━━━━━ SOURCE DATA
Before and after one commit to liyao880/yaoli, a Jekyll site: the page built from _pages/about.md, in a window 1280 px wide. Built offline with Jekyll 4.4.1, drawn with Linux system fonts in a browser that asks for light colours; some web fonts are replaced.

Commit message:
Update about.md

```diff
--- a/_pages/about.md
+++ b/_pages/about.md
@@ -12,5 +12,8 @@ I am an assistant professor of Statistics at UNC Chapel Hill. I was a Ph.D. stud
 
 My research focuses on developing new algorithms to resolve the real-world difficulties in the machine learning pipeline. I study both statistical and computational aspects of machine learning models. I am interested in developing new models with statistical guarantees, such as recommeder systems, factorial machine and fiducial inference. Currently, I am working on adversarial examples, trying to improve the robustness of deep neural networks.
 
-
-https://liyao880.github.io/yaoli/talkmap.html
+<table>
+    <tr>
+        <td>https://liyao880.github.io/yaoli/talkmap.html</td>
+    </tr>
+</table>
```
━━━━━━━━━━
EXERCISE DETAILS
Report each line of the data that includes the string "talkmap".

WORKED SOLUTION
-https://liyao880.github.io/yaoli/talkmap.html
+        <td>https://liyao880.github.io/yaoli/talkmap.html</td>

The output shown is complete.